*** Opening Given information ***
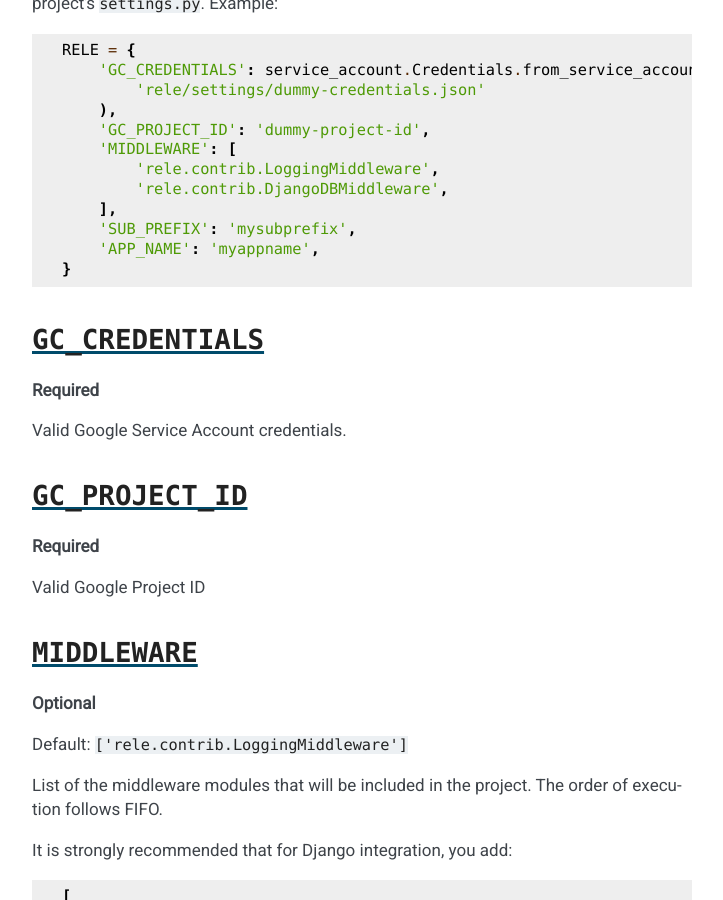
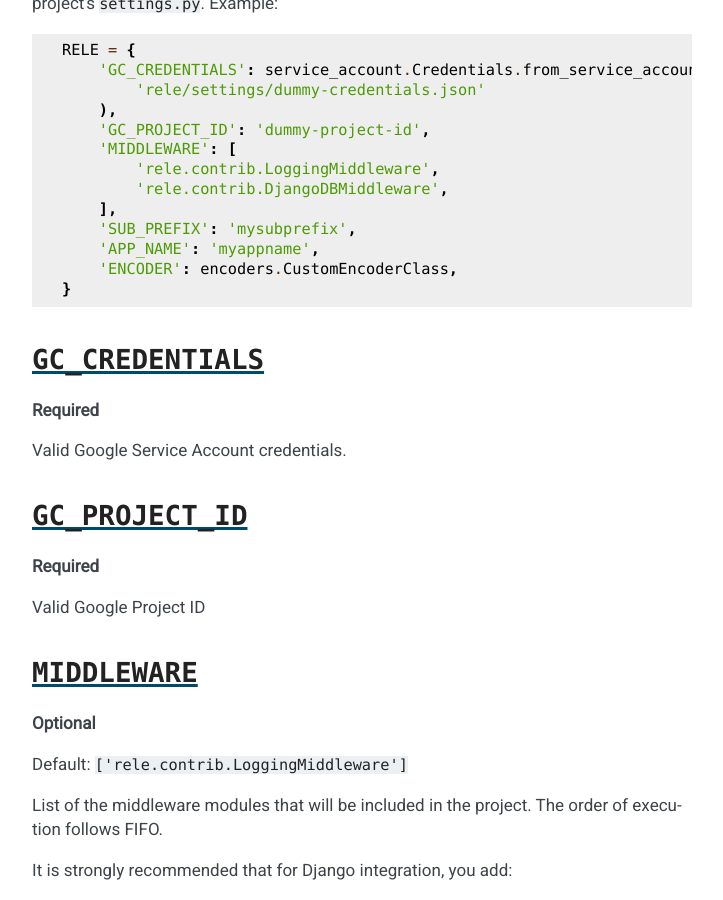
Before and after one commit to mercadona/rele, a Sphinx documentation site: the page built from docs/api/settings.rst, in a window 1280 px wide and 900 px high, scrolled down 465 px. Shown: the whole window, without its empty margins (388-1111 px from the left). Built offline with Sphinx 7.4.7, drawn with Linux system fonts in a browser that asks for light colours.

Commit message:
Fix settings docs

```diff
--- a/docs/api/settings.rst
+++ b/docs/api/settings.rst
@@ -27,6 +27,7 @@ Example::
         ],
         'SUB_PREFIX': 'mysubprefix',
         'APP_NAME': 'myappname',
+        'ENCODER': encoders.CustomEncoderClass,
     }
 
 
```
Also changed, not shown: README.md (+1 -0 lines).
*** Closing Given information ***
Leave the images out. Set down all of the material above exactly.

▸ Task response:
Before and after one commit to mercadona/rele, a Sphinx documentation site: the page built from docs/api/settings.rst, in a window 1280 px wide and 900 px high, scrolled down 465 px. Shown: the whole window, without its empty margins (388-1111 px from the left). Built offline with Sphinx 7.4.7, drawn with Linux system fonts in a browser that asks for light colours.

Commit message:
Fix settings docs

```diff
--- a/docs/api/settings.rst
+++ b/docs/api/settings.rst
@@ -27,6 +27,7 @@ Example::
         ],
         'SUB_PREFIX': 'mysubprefix',
         'APP_NAME': 'myappname',
+        'ENCODER': encoders.CustomEncoderClass,
     }
 
 
```
Also changed, not shown: README.md (+1 -0 lines).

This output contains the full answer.